Adjunct Professor in the Department of Medicine
Medicine, Hematology


The focus of my work is the genetic mapping and gene identification of inherited disorders of both a single gene and complex etiology. The emphasis is on the genetic epidemiology aspects of locating genes. The first step in this process is family ascertainment and sampling. I employ linkage analysis techniques in order to localize both causative as well as susceptibility genes for genetic disease. In Mendelian disorders such as Huntington disease, myotonic dystrophy, etc., I identify the narrowest region where the gene could lie and hence where the molecular biologist can focus. For common complex disorders such as Alzheimer disease and multiple sclerosis, we identify susceptibility loci that can have a major effect on risk of developing the disease. I am interested in the connection between genotype and it's expression as a phenotype, and in the interaction of genes and/or the environment in the resultant phenotype. I am also involved in the extension and development of new methodological approaches towards the mapping of complex diseases. My research to date has involved the genetic mapping of human disease genes. Specifically, I have mapped the genes for late onset Alzheimer disease (APOE on chromosome 19 and the recently identified locus on chromosome 12), Lou Gehrig's disease (amyotrophic lateral sclerosis; SOD1 on chromosome 21), various muscular dystrophies, and several Mendelian eye disorders. Most recently I have been involved in identifying potential susceptibility genes in multiple sclerosis, autism, primary-open-angle glaucoma and age-related macular degeneration. I have pioneered the application of genetic epidemiological tools in the mapping of complex common disease genes.

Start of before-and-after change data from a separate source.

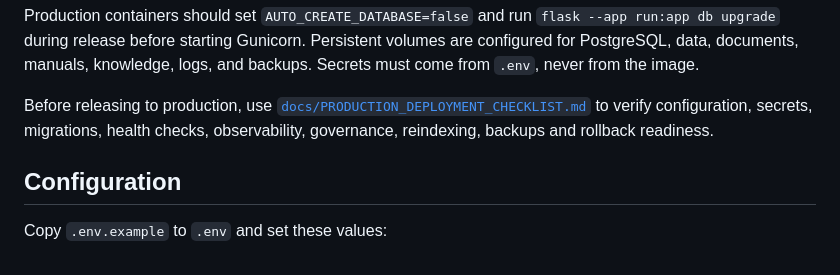
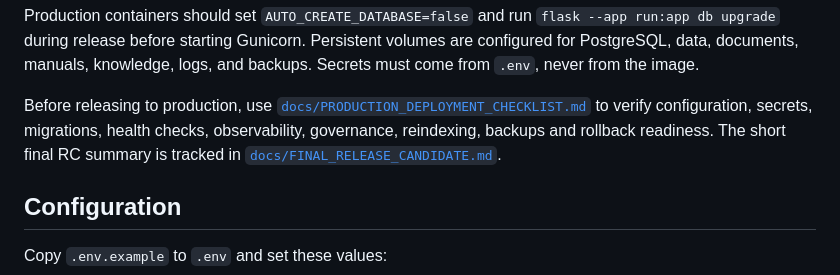
Before and after one commit to siinanXD/MaintanaceAIsisst, a Markdown page: README.md, the part around the change. Rendered like a GitHub page.

Commit message:
docs: add final release candidate notes

```diff
--- a/README.md
+++ b/README.md
@@ -198,6 +198,8 @@ Before releasing to production, use
 [`docs/PRODUCTION_DEPLOYMENT_CHECKLIST.md`](docs/PRODUCTION_DEPLOYMENT_CHECKLIST.md)
 to verify configuration, secrets, migrations, health checks, observability,
 governance, reindexing, backups and rollback readiness.
+The short final RC summary is tracked in
+[`docs/FINAL_RELEASE_CANDIDATE.md`](docs/FINAL_RELEASE_CANDIDATE.md).
 
 ## Configuration
 
```
Also changed, not shown: docs/FINAL_RELEASE_CANDIDATE.md (added, +80 -0 lines).
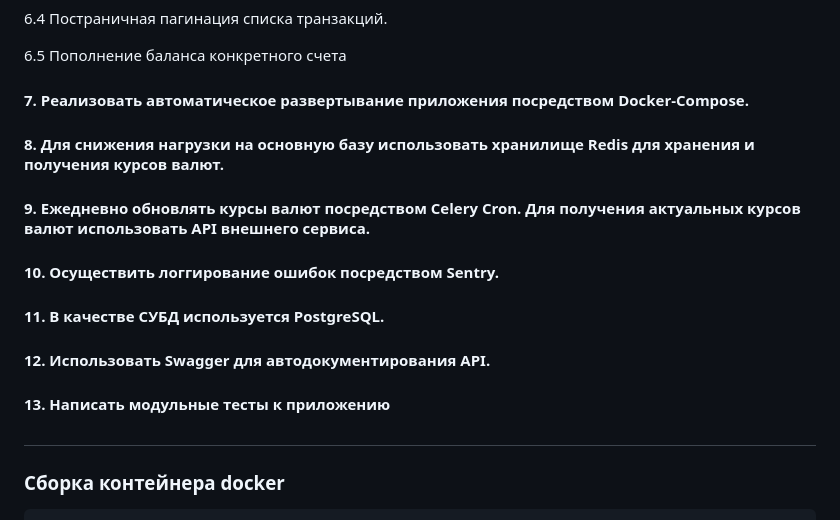
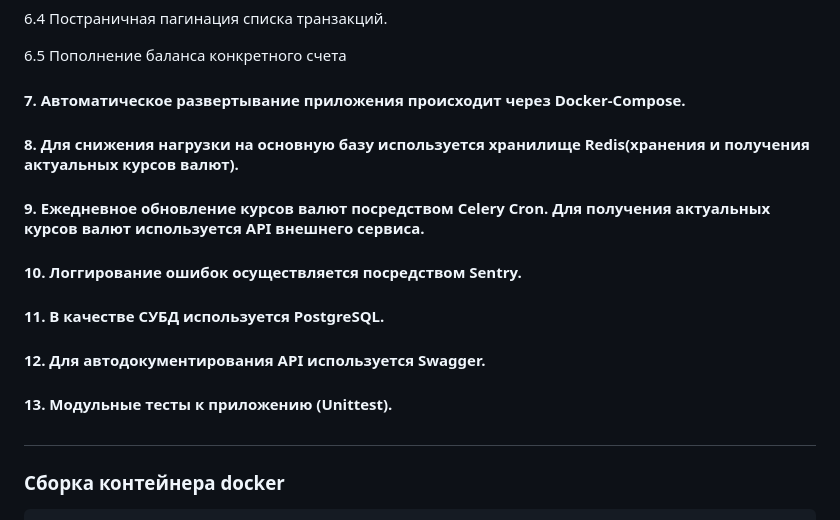
Before and after one commit to aquaracer/DRF_Backend_Exchanger, a Markdown page: README.md, the part around the change. Drawn GitHub-style.

```diff
--- a/README.md
+++ b/README.md
@@ -65,13 +65,13 @@
 
 6.5 Пополнение баланса конкретного счета
 
-#### 7. Реализовать автоматическое развертывание приложения посредством Docker-Compose.
-#### 8. Для снижения нагрузки на основную базу использовать хранилище Redis для хранения и получения курсов валют.
-#### 9. Ежедневно обновлять курсы валют посредством Celery Cron. Для получения актуальных курсов валют использовать API внешнего сервиса.
-#### 10. Осуществить логгирование ошибок посредством Sentry.
+#### 7. Автоматическое развертывание приложения происходит через Docker-Compose.
+#### 8. Для снижения нагрузки на основную базу используется хранилище Redis(хранения и получения актуальных курсов валют).
+#### 9. Ежедневное обновление курсов валют посредством Celery Cron. Для получения актуальных курсов валют используется API внешнего сервиса.
+#### 10. Логгирование ошибок осуществляется посредством Sentry.
 #### 11. В качестве СУБД используется PostgreSQL.
-#### 12. Использовать Swagger для автодокументирования API.
-#### 13. Написать модульные тесты к приложению
+#### 12. Для автодокументирования API используется Swagger.
+#### 13. Модульные тесты к приложению (Unittest).
 
 
 ##
```
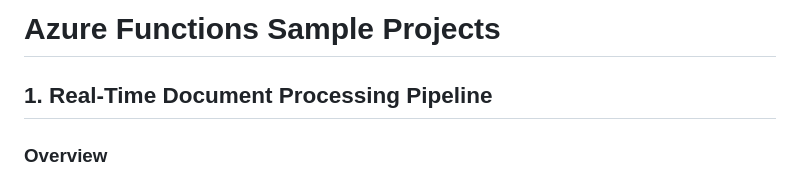
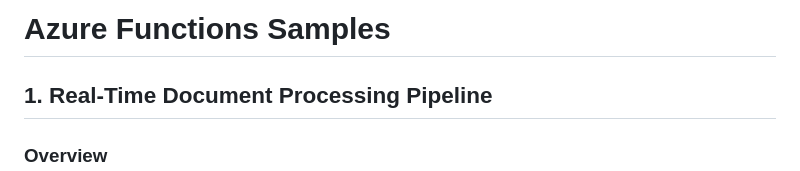
Before and after one commit to infinyte/Azure-Func-ee, a Markdown page: README.md, the part around the change. Rendered like a GitHub page.

```diff
--- a/README.md
+++ b/README.md
@@ -1,4 +1,4 @@
-# Azure Functions Sample Projects
+# Azure Functions Samples
 
 ## 1. Real-Time Document Processing Pipeline
 
```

The approaches and techniques used in my research include clinical diagnosis, elements of statistical evaluation of the data, application of statistical genetic techniques of gene mapping and gene identification. The specific techniques include model dependent (LOD score) and model independent (sibpair, affected relative pair) linkage analysis as well as family-based and case/control association studies.

The areas of expertise in which I have national recognition is the genetic mapping and identification of genes in both Mendelian as well as complex common genetic disorders. In addition to the above specific areas or diseases that I am often asked to review or counsel on are Alzheimer disease, multiple sclerosis, general neurogenetics, ophthalmological genetics, autism, genetic counseling for risk assessment and human genetics in general.

Current Appointments & Affiliations

Adjunct Professor in the Department of Medicine · 2013 - Present Medicine, Hematology, Medicine

Education, Training & Certifications

Indiana University at Bloomington · 1978 Ph.D.